Recognizing the Experience and Skills Needed to Obtain a Vocational Training Degree
On October 3, 2019, the Institut National des Mines du Québec (INMQ) launched its first report on Recognition of Acquired Competencies (RAC) in mining training leading to a professional studies diploma (DEC). The background report, “Reconnaissance des acquis et des compétences en formation minière de niveau secondaire”, the first research in the world to recognize the knowledge and skills in vocational training for the mining sector. Also, no other studies having been published in French or English to date. Through this publication, which was produced in partnership with researchers Dr. Rachel Bélisle and Dr. Eddy Supeno from the University of Sherbrooke and the Centre d’études et de recherches sur les transitions et l’apprentissage, the INMQ aims to promote this frequently overlooked career path.
RAC in vocational training in the mining sector
This report reviews the situation at vocational training centres (VTC) in three Quebec school boards (SB): the Baie-James SB in the Nord-du-Quebec region (Baie- James VTC), the Estuaire de la Côte-Nord SB (Forestville VTC) and the Or-et-des-Bois de l’Abitibi-Témiscamingue SB (Val-d’Or VTC). Four professional training programs in the mining and construction sectors were targeted:
1. Diamond drilling;
3. Operation of ore processing machinery;
4. Driving heavy machinery on forestry roads.
These four programs have the ministerial RAC requirements. Defined by the Quebec Ministry of Education as an approach that allows adults to obtain official recognition of their knowledge and skills for a particular curriculum, RAC is an opportunity to have professional experience recognized. In the event that the RAC process does not fully recognize one of the individual's competencies, the educational institutions will offer a plan to acquire the lacking skills or knowledge and will guide the individual to graduation.
The study reveals the contribution that this type of approach can have on attracting, retaining and mobilizing a workforce. It also presents avenues of action and research to ensure that RAC plays its role to the fullest in the mining sector.
Increased hiring requirements
A comparative study conducted by the INMQ in 2017 noted an increase in the mining sector regarding the training offered by companies as well as the hiring requirements. Just over two-thirds (69%) of the companies that responded said they would require a DEP to hire in 2016, whereas in 2013, no company had mentioned this diploma as a hiring requirement. At the time, companies revealed that they were hiring based on modular training for mining workers and professional experience. “Smart mining technologies such as robotics, artificial intelligence, remote control and automation require new skills and partly explain the increase in hiring requirements. Promoting the employability of Quebec's mining workforce, through the RAC approach, is a solution worth considering”, explained Jean-François Pressé, President and CEO of the INMQ.
Findings from the report
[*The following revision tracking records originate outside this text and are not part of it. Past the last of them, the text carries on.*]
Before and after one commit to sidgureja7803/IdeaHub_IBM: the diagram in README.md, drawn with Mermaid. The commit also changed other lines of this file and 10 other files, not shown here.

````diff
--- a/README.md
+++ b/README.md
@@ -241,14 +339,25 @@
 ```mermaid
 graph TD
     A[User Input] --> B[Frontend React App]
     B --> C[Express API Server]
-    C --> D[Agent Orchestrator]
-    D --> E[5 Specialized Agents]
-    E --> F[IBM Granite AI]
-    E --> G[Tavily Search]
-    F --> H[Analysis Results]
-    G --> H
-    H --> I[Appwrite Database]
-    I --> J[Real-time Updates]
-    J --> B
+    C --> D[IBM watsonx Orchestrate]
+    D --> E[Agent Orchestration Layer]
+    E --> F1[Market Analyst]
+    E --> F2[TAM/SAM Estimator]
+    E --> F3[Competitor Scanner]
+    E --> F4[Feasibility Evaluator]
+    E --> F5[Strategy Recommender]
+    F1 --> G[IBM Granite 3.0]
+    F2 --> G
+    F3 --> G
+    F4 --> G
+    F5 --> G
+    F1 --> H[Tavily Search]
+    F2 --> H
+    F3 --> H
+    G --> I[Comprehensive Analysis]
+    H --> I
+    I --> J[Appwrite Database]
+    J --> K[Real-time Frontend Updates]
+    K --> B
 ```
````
Even though mining is not a flagship sector of RAC in Quebec, RAC performance in this sector is close to the Quebec average with program-specific variations. Findings from this report include:
-The majority of the people who registered for RAC between 2014 and 2018 were in the DEC mining program followed by the DEC in diamond drilling;
- Most graduates were in the DEC mining program between 2014 and 2018;
- The time to evaluate a diploma by the RAC process can take from one day to three years;
- The RAC approach in mining training favours two important factors for the individual: attaining a new position in a company and increased confidence in his or her skills;
- Educational institutions offering the four vocational training programs covered by the report do not always have human resources dedicated solely to the RAC program;
- RAC in the mining sector relies on six of the eight conditions for recognizing competencies (through proof of a recognized and successful academic training, certified expert, self-assessment).
Upcoming case studies
Considering how little documentation is available on using RAC to obtain a diploma in mining training in Quebec, the INMQ will continue its work on the subject in partnership with researchers from the University of Sherbrooke. A new two-year research project will follow a dozen people who have undertaken the RAC approach in four vocational training programs that lead to employment in the mining sector. At the end of this project, the INMQ will be able to better understand the journey of these individuals and their motivations to carry out the RAC process, as well as the effects on their professional and personal lives. In this way, the INMQ will be able to continue its mandate of advising the Minister of Education and Higher Education, Mr. Jean-François Roberge.